(Extracted data)

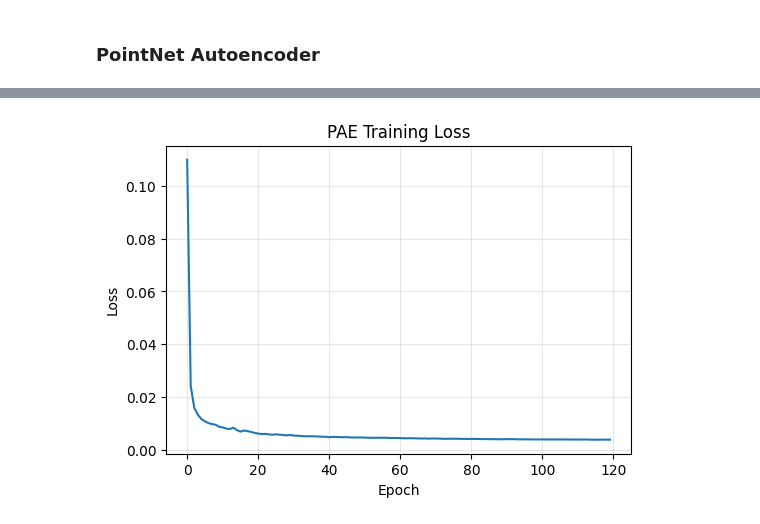
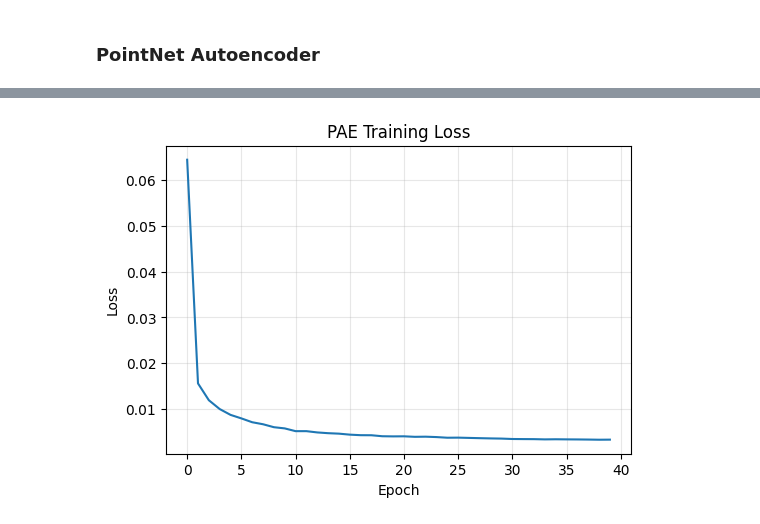
Before and after one commit to RadioActiveBlackTi/nn-experimental-toybooks, a Jupyter notebook: 05-point-cloud-autoencoder.ipynb, the cells around one changed output, grey strips where cells are left out. Cells and saved outputs as stored; diff of their text form; code cells hidden in the pictures.

```diff
--- a/05-point-cloud-autoencoder.ipynb
+++ b/05-point-cloud-autoencoder.ipynb
@@ -143,24 +231,14 @@ class STNKd(nn.Module):
         x = x.view(-1, self.k, self.k)  # (B, k, k)
         return x
 # %%
-class PointNetEncoder(nn.Module):
-    def __init__(self, latent_dim=64):
+class PointNetFeature(nn.Module):
+    def __init__(self):
         super().__init__()
         self.input_transform = STNKd(3)
         self.conv1 = nn.Sequential(nn.Conv1d(3, 64, 1), nn.BatchNorm1d(64))
         self.feature_transform = STNKd(64)
         self.conv2 = nn.Sequential(nn.Conv1d(64, 128, 1), nn.BatchNorm1d(128))
         self.conv3 = nn.Sequential(nn.Conv1d(128, 1024, 1), nn.BatchNorm1d(1024))
-
-        self.fc = nn.Sequential(
-            nn.Linear(1024, 512),
-            nn.BatchNorm1d(512),
-            nn.ReLU(),
-            nn.Linear(512, 256),
-            nn.BatchNorm1d(256),
-            nn.ReLU(),
-            nn.Linear(256, latent_dim)
-        )
 
     def forward(self, x):
         # Input: (B, N, 3)
@@ -174,9 +252,30 @@ class PointNetEncoder(nn.Module):
         x = F.relu(self.conv2(x))  # (B, 128, N)
         x = F.relu(self.conv3(x))  # (B, 1024, N)
         x = torch.max(x, 2)[0]  # (B, 1024)
-        x = self.fc(x)  # (B, latent_dim)
 
         return x, t3, t64 # should regularize t3, t64 to orthogonal matrices
+# %%
+class PointNetEncoder(nn.Module):
+    def __init__(self, latent_dim=64):
+        super().__init__()
+        self.pointnet_feature = PointNetFeature()
+        self.fc = nn.Sequential(
+            nn.Linear(1024, 512),
+            nn.BatchNorm1d(512),
+            nn.ReLU(),
+            nn.Linear(512, 256),
+            nn.BatchNorm1d(256),
+            nn.ReLU(),
+            nn.Linear(256, latent_dim)
+        )
+
+    def forward(self, x):
+        # Input: (B, N, 3)
+        # Output: (B, latent_dim)
+        features, t3, t64 = self.pointnet_feature(x)  # (B, 1024)
+        x = self.fc(features)  # (B, latent_dim)
+
+        return x, t3, t64 # should regularize t3, t64 to orthogonal matrices
 # %%
 def orthogonal_regularization(t, reg_weight=1e-3):
     # t: (B, k, k)
@@ -338,7 +437,7 @@ def train_PAE(pae, dataloader, n_epochs=120, lr=3e-4, weight_decay=1e-4):
             data = data.to(device).float()  # (B, N, 3)
             optimizer.zero_grad()
 
-            loss = pae.loss_forward(data, reg_weight=1e-3)
+            loss = pae.loss_forward(data)
             loss.backward()
             torch.nn.utils.clip_grad_norm_(list(pae.parameters()), max_norm=1.0)
             optimizer.step()
@@ -353,10 +452,12 @@ def train_PAE(pae, dataloader, n_epochs=120, lr=3e-4, weight_decay=1e-4):
 
     return losses
 # %%
+epochs = 40
+
 ldim = 64
 PAE = PointCloudAutoencoder(latent_dim=ldim, n_points=2048).to(device)
 
-losses = train_PAE(PAE, trainloader, n_epochs=120, lr=3e-4, weight_decay=1e-4)
+losses = train_PAE(PAE, trainloader, n_epochs=epochs, lr=3e-4, weight_decay=1e-4)
 
 plt.figure(figsize=(6, 4))
 plt.plot(losses)
@@ -386,4 +487,4 @@ Epoch 120/120, Loss: 0.003922, LR: 1.000000e-05
-[figure, old version]
+[figure, new version]
 # %%
 def reconstruct_and_visualize(AE, data):
     AE.eval()
```
Also changed, not shown: parts of 31 cells of this notebook, 1 other file.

(End Extracted data)

What lines in the data hold the word "ipynb"? Return them.

Solution to this exercise:
Before and after one commit to RadioActiveBlackTi/nn-experimental-toybooks, a Jupyter notebook: 05-point-cloud-autoencoder.ipynb, the cells around one changed output, grey strips where cells are left out. Cells and saved outputs as stored; diff of their text form; code cells hidden in the pictures.
--- a/05-point-cloud-autoencoder.ipynb
+++ b/05-point-cloud-autoencoder.ipynb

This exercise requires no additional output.